*WHAT YOU NEED TO DO*
All of the entries should be restated word for word, but without their pictures.
*** Opening of DATA FOR THE TASK ***
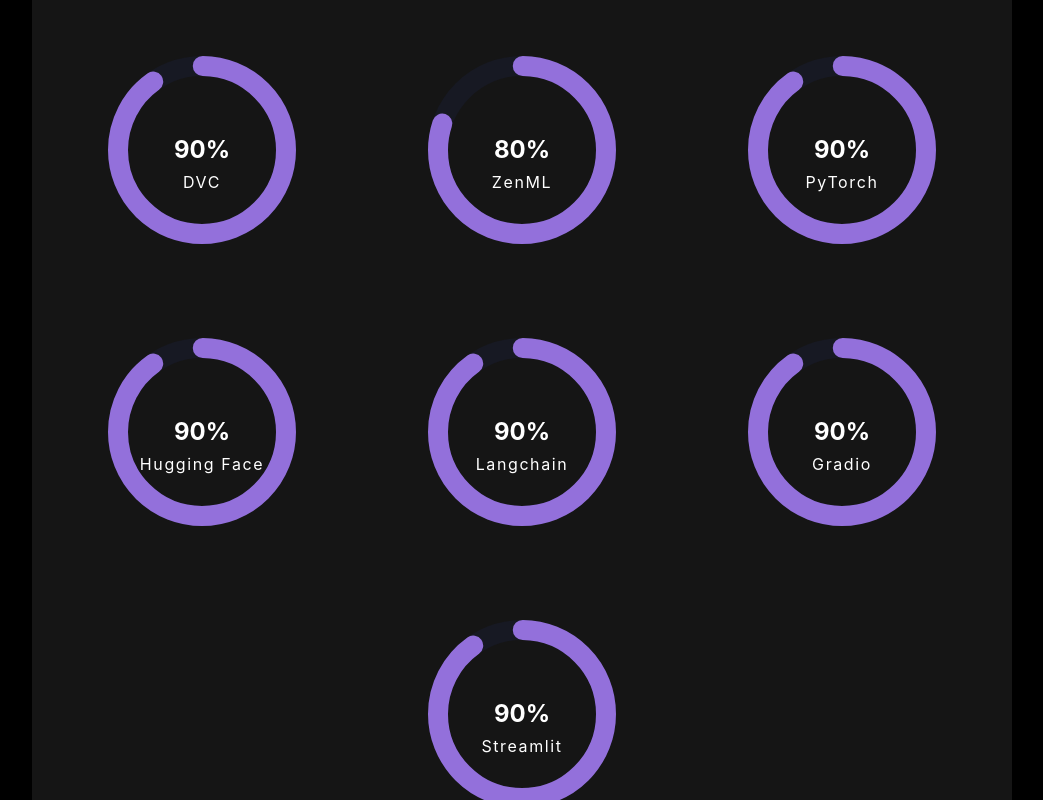
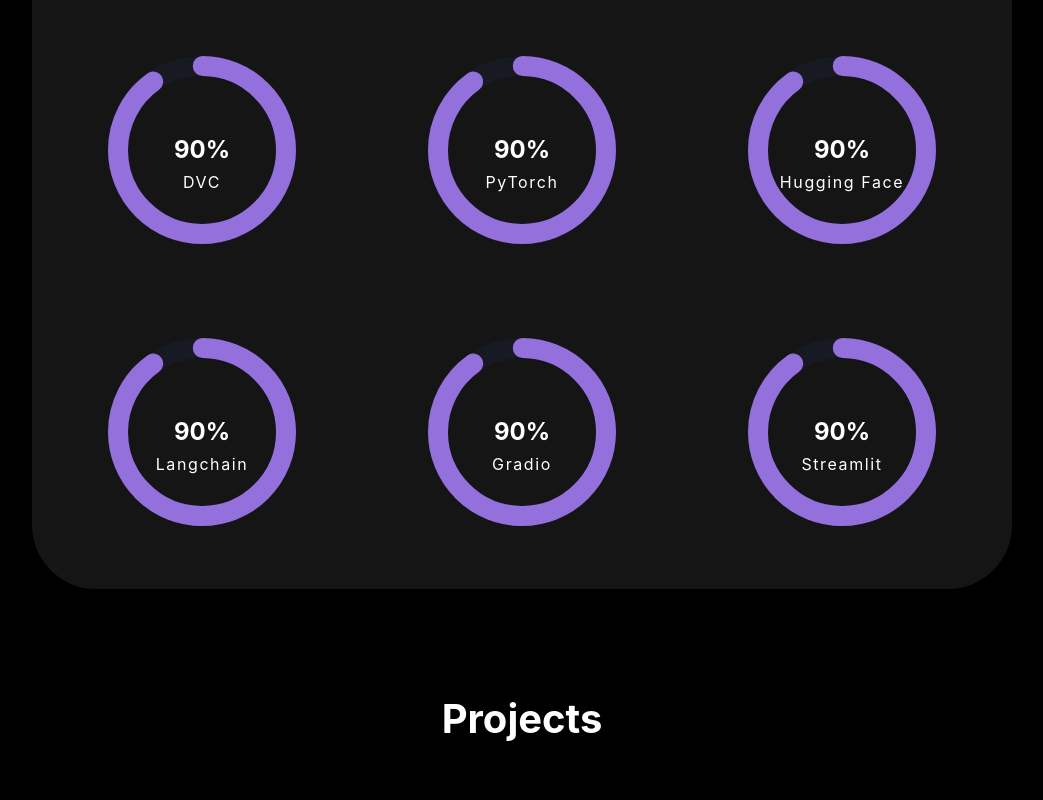
Before and after one commit to sanskarmodi8/sanskarmodi8.github.io, a React (Create React App) app: page / in a window 1280 px wide. Shown: the part 1767-2567 px from the top of the page, without its empty margins (118-1161 px from the left). Built offline with nearby package versions, Linux system fonts and the light colour scheme.

Commit message:
updated skills

```diff
--- a/src/components/Home.jsx
+++ b/src/components/Home.jsx
@@ -37,7 +37,6 @@
     { name: 'OpenCV', value: 90, bool: false },
     { name: 'MLFLOW', value: 80, bool: false },
     { name: 'DVC', value: 90, bool: false },
-    { name: 'ZenML', value: 80, bool: false },
     { name: 'PyTorch', value: 90, bool: false },
     { name: 'Hugging Face', value: 90, bool: false },
     { name: 'Langchain', value: 90, bool: false },
```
*** Close of DATA FOR THE TASK ***
*TASK ANSWER*
Before and after one commit to sanskarmodi8/sanskarmodi8.github.io, a React (Create React App) app: page / in a window 1280 px wide. Shown: the part 1767-2567 px from the top of the page, without its empty margins (118-1161 px from the left). Built offline with nearby package versions, Linux system fonts and the light colour scheme.

Commit message:
updated skills

```diff
--- a/src/components/Home.jsx
+++ b/src/components/Home.jsx
@@ -37,7 +37,6 @@
     { name: 'OpenCV', value: 90, bool: false },
     { name: 'MLFLOW', value: 80, bool: false },
     { name: 'DVC', value: 90, bool: false },
-    { name: 'ZenML', value: 80, bool: false },
     { name: 'PyTorch', value: 90, bool: false },
     { name: 'Hugging Face', value: 90, bool: false },
     { name: 'Langchain', value: 90, bool: false },
```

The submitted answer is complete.